We do not know what soma actually was. Priests of the Hindu and Avestan traditions still perform the rites related to the taking of soma, and they consume a drink which they call soma but is more likely a surrogate for the seemingly more potent soma known to the ancients. Present-day soma is extracted from the ephedra plant. It is a mild stimulant and has an effect on the body similar to caffeine. Many believe ephedra is the very same plant referred to in the Rigveda and the Avestan Yasna. If this is true, then reports of soma’s extraordinary effects and its scarcity would have been majorly exaggerated. R. Gordon Wasson, an amateur scholar with a great interest in soma, puts forth a very convincing argument that soma was more likely a psychoactive intoxicant that caused reverie and hallucination. He identifies the fly-agaric mushroom to be the most likely candidate. This would have provided a very potent psychotropic experience, but description does not seem to match that given by ancient texts as to soma’s color and shape. Fly-agaric is a mushroom with a bright red cap; soma was supposed to be a branching stalk that was greenish yellow in color. Wasson points out that the greenish yellow color might have described only the drink itself and speculates that fly-agaric might have been consumed by a head priest who would then offer his urine, replete with all of the fungus’s psychoactive agents, to the ritual’s other participants to drink.

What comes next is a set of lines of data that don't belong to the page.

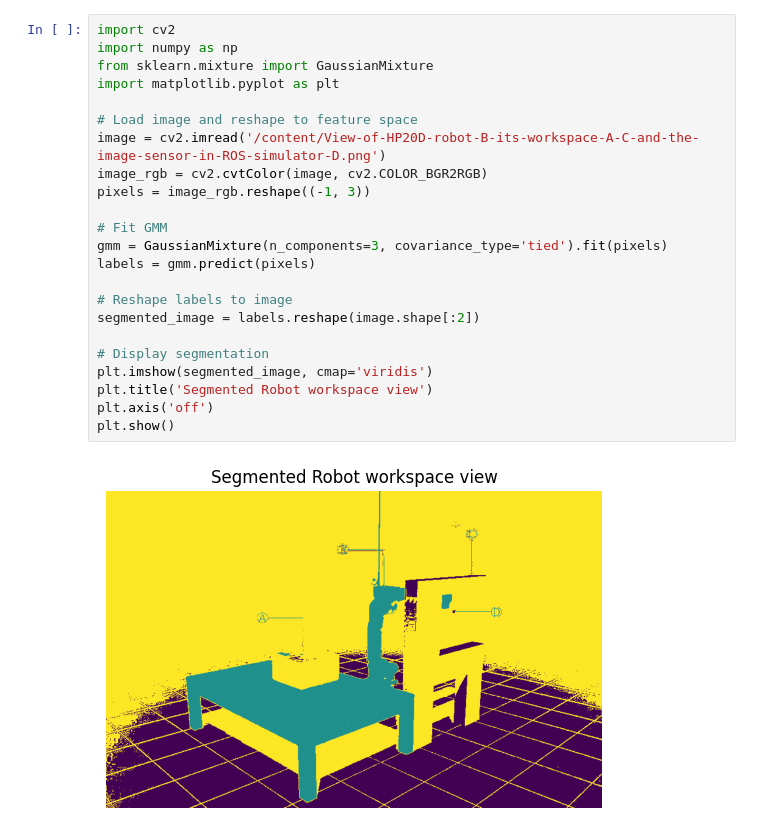
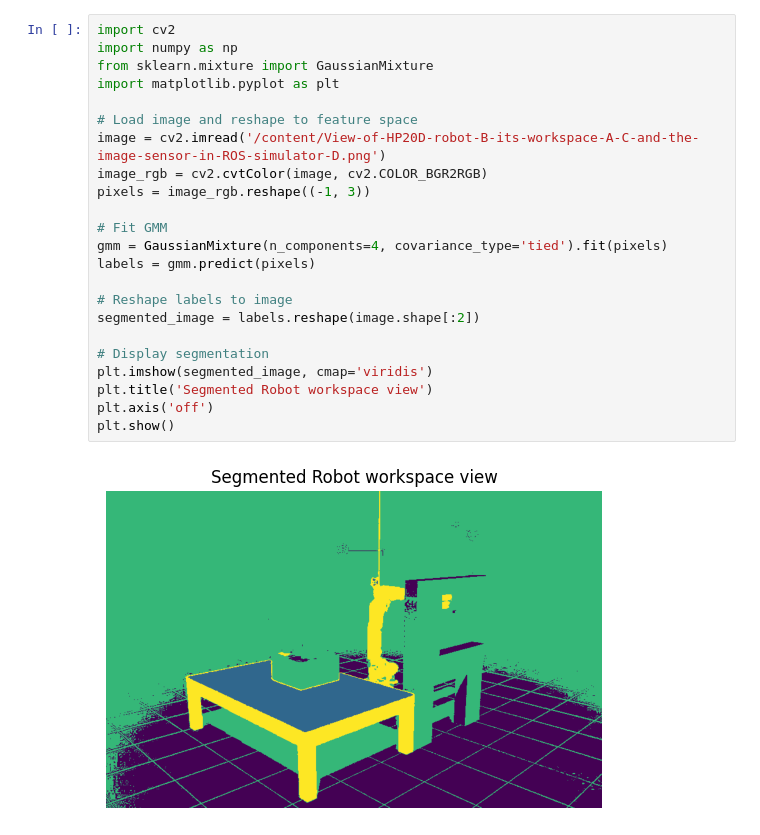
Before and after one commit to Solomon-Gebrehiwot/ml_mdls, a Jupyter notebook: Image_segmentation_using_GMM.ipynb, the cells around one changed output. Cells and saved outputs as stored; diff of their text form.

```diff
--- a/Image_segmentation_using_GMM.ipynb
+++ b/Image_segmentation_using_GMM.ipynb
@@ -3,25 +3,25 @@
 # %%
 import cv2
 import numpy as np
 from sklearn.mixture import GaussianMixture
 import matplotlib.pyplot as plt
 
 # Load image and reshape to feature space
 image = cv2.imread('/content/View-of-HP20D-robot-B-its-workspace-A-C-and-the-image-sensor-in-ROS-simulator-D.png')
 image_rgb = cv2.cvtColor(image, cv2.COLOR_BGR2RGB)
 pixels = image_rgb.reshape((-1, 3))
 
 # Fit GMM
-gmm = GaussianMixture(n_components=3, covariance_type='tied').fit(pixels)
+gmm = GaussianMixture(n_components=4, covariance_type='tied').fit(pixels)
 labels = gmm.predict(pixels)
 
 # Reshape labels to image
 segmented_image = labels.reshape(image.shape[:2])
 
 # Display segmentation
 plt.imshow(segmented_image, cmap='viridis')
 plt.title('Segmented Robot workspace view')
 plt.axis('off')
 plt.show()
 # %% [output]
-[figure, old version]
+[figure, new version]
```
Also changed, not shown: parts of 1 cell of this notebook.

Frits Staal notes that ritualistic activity surrounding soma began to increase a great deal as the Proto Indo-European Aryan peoples migrated from the Oxus River into the Indus River Valley, further away from the source of the Soma plant. New rites emerged relating to the importation of soma, like, for example, the priest’s greeting to the soma merchant and the dismissal of the soma merchant from the temple. Staal speculates that the build up of ritual around soma intensified as the soma itself grew increasingly unavailable. Eventually, the spiritual energy once associated with the soma intoxication might have been transferred to its accompanying rituals, and that the actual consumption of soma became simply a component of the rite and was easily supplanted by a more readily available surrogate like ephedra. To date no conclusive evidence has been submitted that supports ephedra as the original soma or any other substance. Whatever spiritual qualities the soma elixir might have possessed, they are now lost to human experience and forgotten.